  • List of circle topics — This list of circle topics includes things related to the geometric shape, either abstractly, as in idealizations studied by geometers, or concretely in physical space. It does not include metaphors like inner circle or circular reasoning in… …   Wikipedia

  • Chord function — The term chord function may refer to: Diatonic function – in music, the role of a chord in relation to a diatonic key; in mathematics, the length of a chord of a circle as a trigonometric function of the length of the corresponding arc; see in… …   Wikipedia

  • History of trigonometry — The history of trigonometry and of trigonometric functions may span about 4000 years.EtymologyOur modern word sine is derived from the Latin word sinus , which means bay or fold , from a mistranslation (via Arabic) of the Sanskrit word jiva ,… …   Wikipedia

  • trigonometry — trigonometric /trig euh neuh me trik/, trigonometrical, adj. trigonometrically, adv. /trig euh nom i tree/, n. the branch of mathematics that deals with the relations between the sides and angles of plane or spherical triangles, and the… …   Universalium


Share the article and excerpts

Direct link
Do a right-click on the link above
and select “Copy Link”

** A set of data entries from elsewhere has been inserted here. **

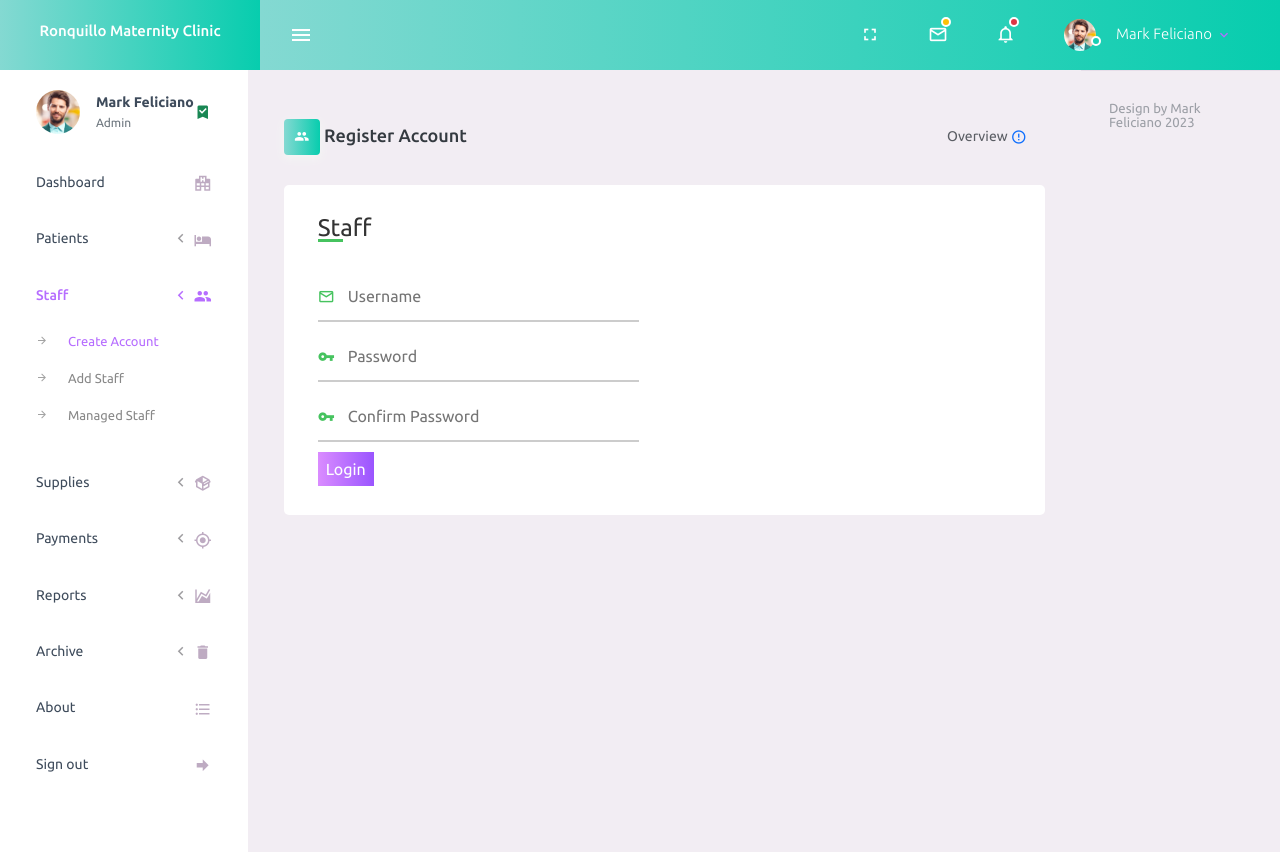
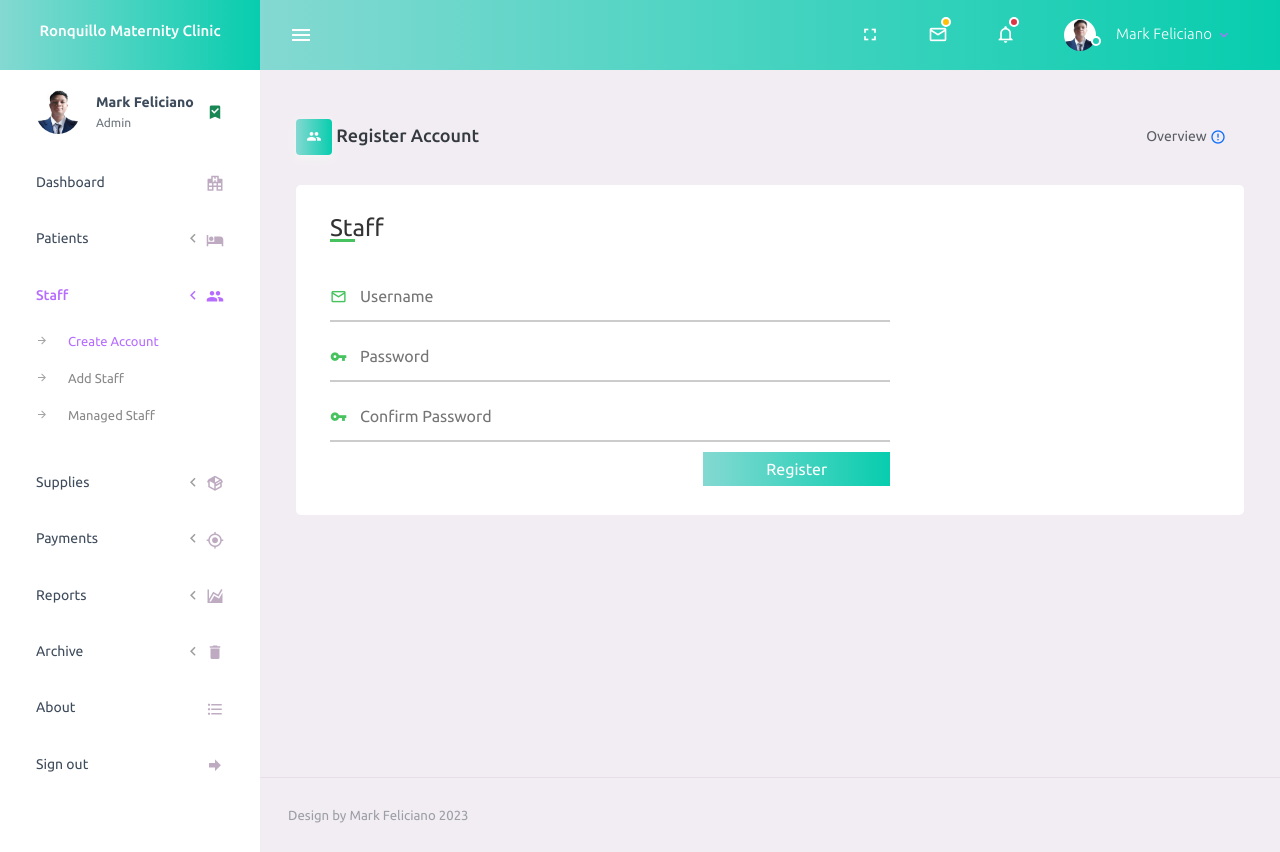
Before and after one commit to ranvoxrat/MaternityClinic2, a plain HTML site: page pages/createAccount.html in a window 1280 px wide. Drawn offline with Linux system fonts and the light colour scheme.

Commit message:
Register staff progress

```diff
--- a/pages/createAccount.html
+++ b/pages/createAccount.html
@@ -48,7 +48,7 @@
                             <div class="dropdown-divider"></div>
                             <a class="dropdown-item preview-item">
                                 <div class="preview-thumbnail">
-                                    <img src="../assets/images/faces/face4.jpg" alt="image" class="profile-pic">
+                                    <img src="../assets/images/faces/mark.png" alt="image" class="profile-pic">
                                 </div>
                                 <div
                                     class="preview-item-content d-flex align-items-start flex-column justify-content-center">
@@ -142,7 +142,7 @@
                         <a class="nav-link dropdown-toggle" id="profileDropdown" href="#" data-bs-toggle="dropdown"
                             aria-expanded="false">
                             <div class="nav-profile-img">
-                                <img src="../assets/images/faces/face1.jpg" alt="image">
+                                <img src="../assets/images/faces/mark.png" alt="image">
                                 <span class="availability-status online"></span>
                             </div>
                             <div class="nav-profile-text">
@@ -171,7 +171,7 @@
                     <li class="nav-item nav-profile">
                         <a href="#" class="nav-link">
                             <div class="nav-profile-image">
-                                <img src="../assets/images/faces/face1.jpg" alt="profile">
+                                <img src="../assets/images/faces/mark.png" alt="profile">
                                 <span class="login-status online"></span>
                                 <!--change to offline or busy as needed-->
                             </div>
@@ -333,7 +333,7 @@
                         <div class="card">
                             <div class="card-body m-4">
                                 <!-- <h4 class="card-title">STAFF INFORMATION</h4>
-                <p class="card-description">Register Staff Now!</p> -->
+                                 <p class="card-description">Register Staff Now!</p> -->
                                 <d iv class="forms">
                                     <div class="form-content">
                                         <div class="login-form">
@@ -352,21 +352,21 @@
                                                     </div>
                                                     <div class="input-box">
                                                         <i class="mdi mdi-key"></i>
-                                                        <input type="password" placeholder="Confirm Password" name="Password"
-                                                            id="Password" required autocomplete="off">
+                                                        <input type="password" placeholder="Confirm Password"
+                                                            name="Password" id="Password" required autocomplete="off">
                                                     </div>
-                                                    <input class="btn-gradient-primary p-2" type="submit" id="login"
-                                                        name="login" value="Login">
+                                                    <input class="btn-gradient-success p-2 float-end col-md-4" type="submit" id="login"
+                                                        name="Register" value="Register">
 
                                                 </div>
                                             </form>
                                         </div>
                                     </div>
-                                </div>
                             </div>
                         </div>
                     </div>
                 </div>
+                <!-- </div> -->
 
                 <footer class="footer">
                     <div class="container-fluid d-flex justify-content-between">
```
Also changed, not shown: pages/staff.html (+3 -4 lines), assets/css/style.css, assets/images/faces/mark.png (added).
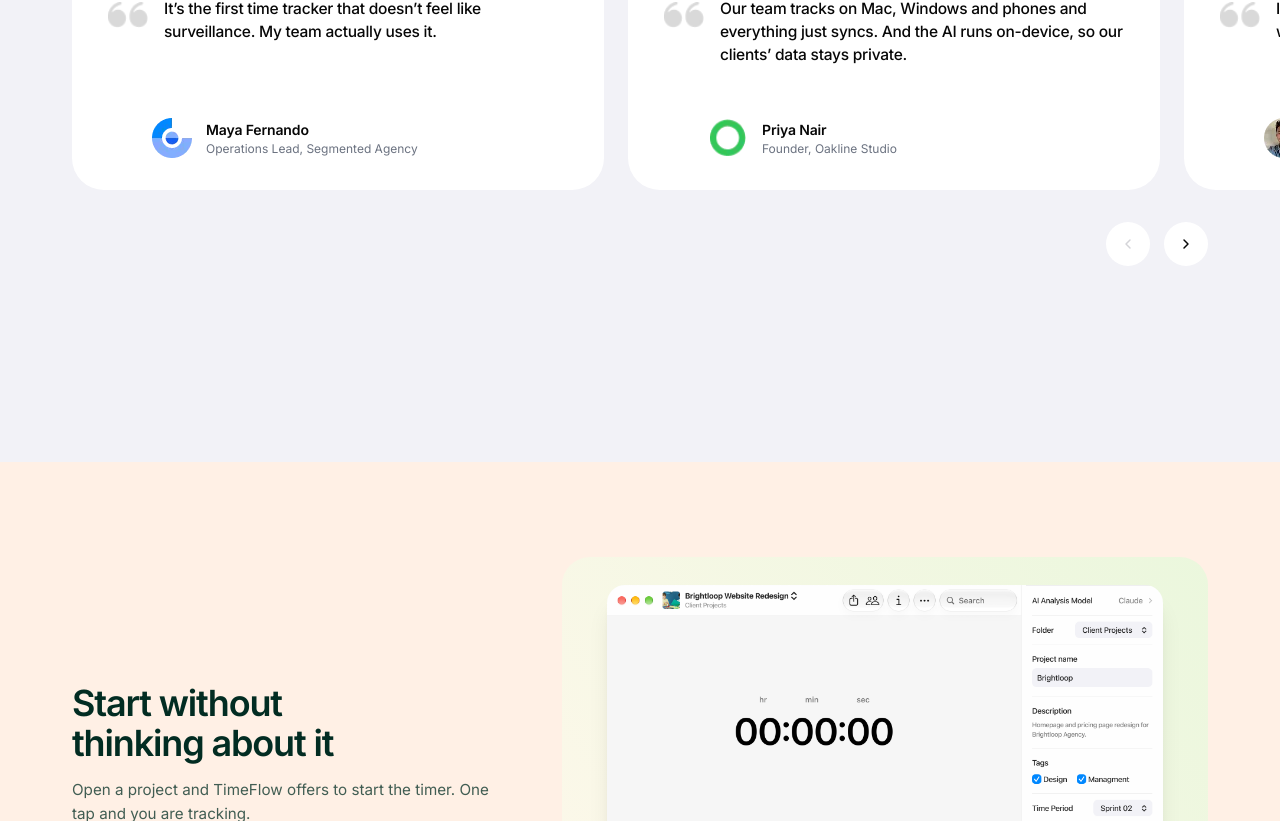
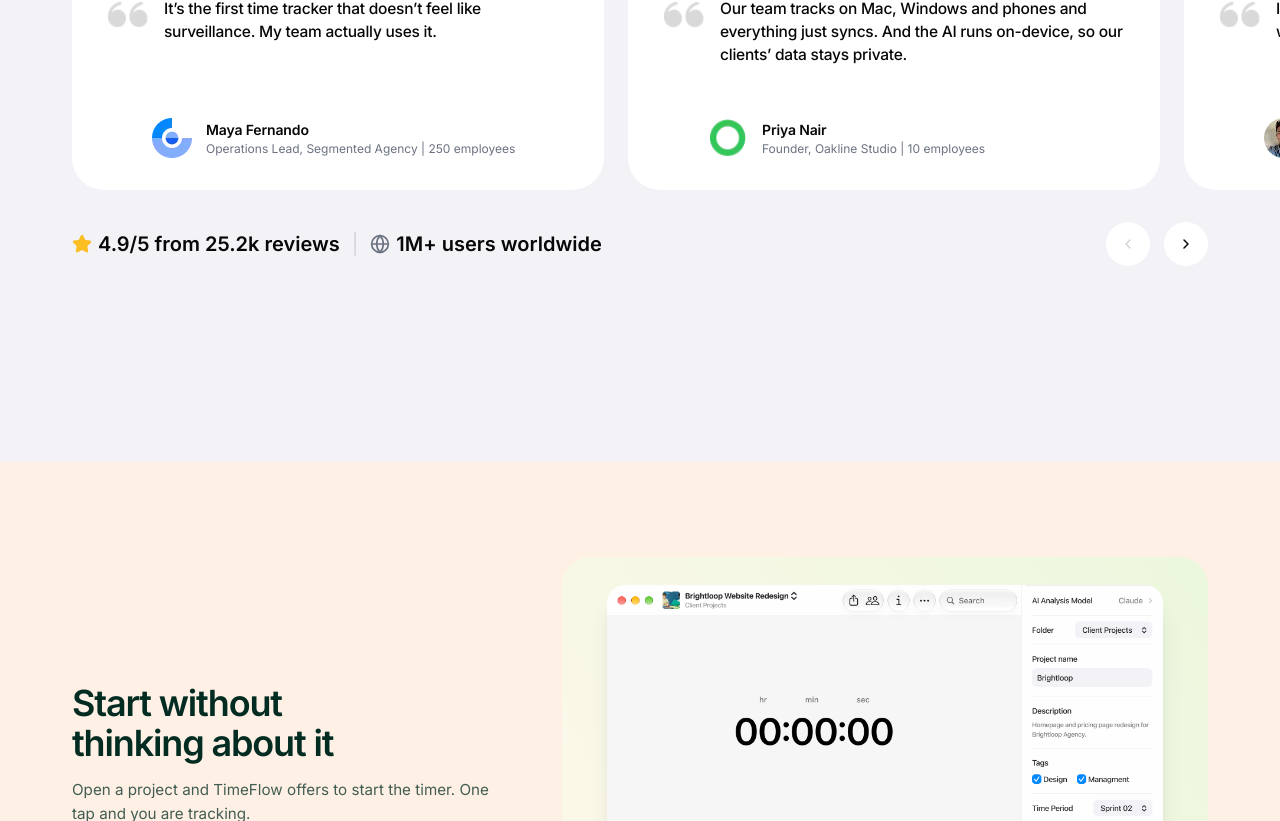
Before and after one commit to Hamza-Ziyard/trientic-assignment, a React (Vite) app: page / in a window 1280 px wide. Shown: the part 1299-2120 px from the top of the page. Built offline with nearby package versions, Linux system fonts and the light colour scheme.

Commit message:
refactor: update copy in getting started and add rating stats and roles in testimonials

```diff
--- a/src/components/GettingStartedSection.jsx
+++ b/src/components/GettingStartedSection.jsx
@@ -38,7 +38,7 @@ export default function GettingStartedSection() {
           </h2>
 
           <p className="mt-4 sm:mt-5 text-[15px] sm:text-[20px] leading-[1.55] tracking-[-0.04em] text-gray-500 max-w-[780px]">
-            Start free on your own and grow into a team without switching tools.
+            Short guides to get you tracking in minutes.
           </p>
         </FadeInOnScroll>
 
--- a/src/components/TestimonialsSection.jsx
+++ b/src/components/TestimonialsSection.jsx
@@ -1,5 +1,5 @@
 import React, { useRef, useState } from 'react'
-import { ChevronLeft, ChevronRight } from 'lucide-react'
+import { ChevronLeft, ChevronRight, Globe, Star } from 'lucide-react'
 
 const TESTIMONIALS = [
   {
@@ -7,7 +7,7 @@ const TESTIMONIALS = [
     quote:
       'It’s the first time tracker that doesn’t feel like surveillance. My team actually uses it.',
     author: 'Maya Fernando',
-    role: 'Operations Lead, Segmented Agency',
+    role: 'Operations Lead, Segmented Agency | 250 employees',
     avatarSrc: '/images/testimonial-image-1.webp',
   },
   {
@@ -15,7 +15,7 @@ const TESTIMONIALS = [
     quote:
       'Our team tracks on Mac, Windows and phones and everything just syncs. And the AI runs on-device, so our clients’ data stays private.',
     author: 'Priya Nair',
-    role: 'Founder, Oakline Studio',
+    role: 'Founder, Oakline Studio | 10 employees',
     avatarSrc: '/images/testimonial-image-2.webp',
   },
   {
@@ -23,7 +23,7 @@ const TESTIMONIALS = [
     quote:
       'I finally know which clients are worth my time. The weekly review paid for itself in a month.',
     author: 'Daniel Okafor',
-    role: 'Freelance product designer',
+    role: 'Product designer | Freelancer',
     avatarSrc: '/images/testimonial-image-3.webp',
   },
   {
@@ -31,7 +31,7 @@ const TESTIMONIALS = [
     quote:
       'Automated reminders and effortless reporting helped us recover over 12 billable hours per consultant every month.',
     author: 'Elena Rostova',
-    role: 'Managing Partner, Segmented Agency',
+    role: 'Managing Partner, Segmented Agency | 250 employees',
     avatarSrc: '/images/testimonial-image-1.webp',
   },
 ]
@@ -107,9 +107,23 @@ export default function TestimonialsSection() {
         ))}
       </div>
 
-      {/* Carousel Controls aligned to the 1440px grid */}
-      <div className="max-w-[1440px] mx-auto px-6 sm:px-10 lg:px-[72px] mt-8 flex justify-end">
-        <div className="flex items-center gap-3.5">
+      {/* Bottom Bar: Rating / Users Stats + Carousel Controls aligned to the 1440px grid */}
+      <div className="max-w-[1440px] mx-auto px-6 sm:px-10 lg:px-[72px] mt-8 flex flex-col sm:flex-row items-start sm:items-center justify-between gap-4">
+        {/* Rating and User Count */}
+        <div className="flex flex-wrap items-center gap-3 text-[16px] md:text-[20px] font-semibold text-[#070707]">
+          <div className="flex items-center gap-1.5">
+            <Star className="w-5 h-5 text-amber-400 fill-amber-400 shrink-0" />
+            <span>4.9/5 from 25.2k reviews</span>
+          </div>
+          <span className="text-[#D4D4D8] font-light">|</span>
+          <div className="flex items-center gap-1.5">
+            <Globe className="w-5 h-5 text-gray-500 shrink-0" />
+            <span>1M+ users worldwide</span>
+          </div>
+        </div>
+
+        {/* Carousel Controls */}
+        <div className="flex items-center gap-3.5 self-end sm:self-auto">
           <button
             type="button"
             onClick={() => handleScroll('prev')}
```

We are using cookies for the best presentation of our site. Continuing to use this site, you agree with this.